On top of this, Langsdon is currently trying to find info about the LGBTQ clubs that once were sprinkled around Ogden. These clubs existed in the 1980s to the early 2000s but there has not been one in Ogden since.

Langsdon said she has contacts with some drag performers who used to work at one club, The Brass Rail, and is hoping to conduct more oral histories to learn more about these clubs.

Langsdon said that with the lack of an LGBTQ resource program coordinator, Queering the Archives became the de facto queer group on campus. She would often get questions about how to change to a preferred name in Canvas, the answers to which she only knew because she had gone through the process with her son.

“I’m excited to finally get somebody in there, somebody that can start doing programming and trainings and provide that space that is needed,” she said.

The LGBT Resource Center has been lacking a resource program coordinator since the spring of 2022.

“With the Division of Student Affairs changing and the creation of the Equity, Diversity and Inclusion division of the university, we just waited a little while to get some of those ducks in a row before posting the position,” Katelyn Blanch, administration specialist for both the Women’s Center and the LGBT Resource Center, said.

The new program coordinator is expected to be hired before next fall, where they will be in charge of creating programming for the LGBT Resource Center, as well as educating students, faculty and staff through workshops and presentations.

In preparation for this, they have launched a new Instagram account, @WeberStateLGBTResourceCenter, to spread awareness of their programs and events.

Even though past LGBTQ history is difficult to find, Weber State University alum Kate Kendell’s story is a reminder that history is currently being made.

Kendell’s successful career as a Civil Rights advocate includes being the first ACLU staff attorney in Utah, leading the National Center for Lesbian Rights and being one of the attorneys to help get the Marriage Equality Act to the United States Supreme Court.

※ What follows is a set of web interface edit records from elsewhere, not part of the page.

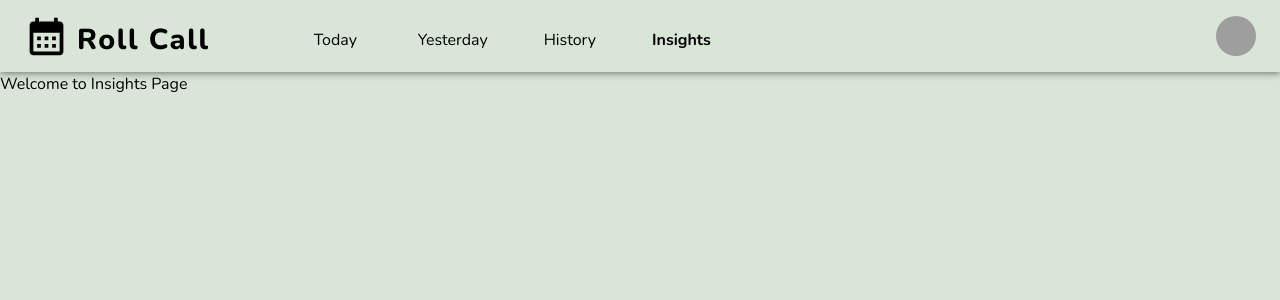
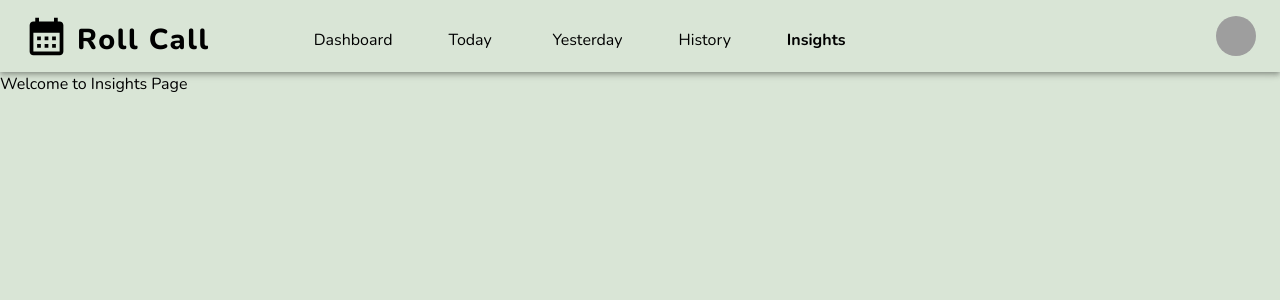
Before and after one commit to KarolinaTchiling/project-roll-call, a React (Vite) app in the folder frontend/: page /insights in a window 1280 px wide. Shown: the top 300 px of the page. Built offline with nearby package versions, Linux system fonts and the light colour scheme; grey boxes are pictures that could not be loaded.

Commit message:
21--Connected DashboardPage to Navbar

```diff
--- a/frontend/src/components/Navbar.tsx
+++ b/frontend/src/components/Navbar.tsx
@@ -15,6 +15,7 @@ import { Link, useLocation } from 'react-router-dom';
 
 // This is a navigation bar component which routes to different pages
 const pages = [
+  { label: 'Dashboard', path: '/dashboard' },
   { label: 'Today', path: '/today' },
   { label: 'Yesterday', path: '/yesterday' },
   { label: 'History', path: '/history' },
```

“It was one of the most exhilarating moments, probably the zenith of my legal career,” Kendell said of the latter experience.

It was important to Kendell not only because there was now the right to marriage, but also because of the huge culture shift it created for the community. She felt that the Supreme Court’s decision would make queer youth think their future would be better because of it.

Kendell’s love for Civil Rights advocacy started locally in a civics class at North Ogden Junior High. Having grown up a member of the Church of Jesus Christ of Latter-day Saints, Kendell felt she was not exposed to many different perspectives. This class introduced her to the history and stories of people like Sojourner Truth, Frederick Douglass and Cesar Chavez.

“It made me recognize, first of all, how much injustice there had been in the world and certainly in the early founding of our nation, and it just lit a little bit of a fire under me,” Kendell said.

At WSU, Kendell was able to give a voice to this passion by joining the debate team and being the news editor for The Signpost. During her time at WSU, Kendell came out as lesbian to herself and her friends.

“It was a pretty lonely and isolating time,” Kendell said. “And yet, even though it felt very isolating, the world did start to open up after I came out, and I started to get to know many more people in the community in Ogden. Many more people than you think, even back then.”

Though no longer living in Utah, Kendell still returns often to visit, including when she attended the groundbreaking of the LGBT Resource Center.

Kendell said it meant a lot not only to see the center, but to see university officials, alumni and students there to welcome it.

“I’ve had multiple times where I’ve been very proud to be an alum of Weber State,” Kendell said. “But that day was definitely the pinnacle of that pride.”

Kendell considers attending Weber to be influential to her success because of the way she felt seen on campus. She felt like she was taken seriously, regardless of her sexual orientation.

“That’s not an insubstantial gift to give somebody,” she said.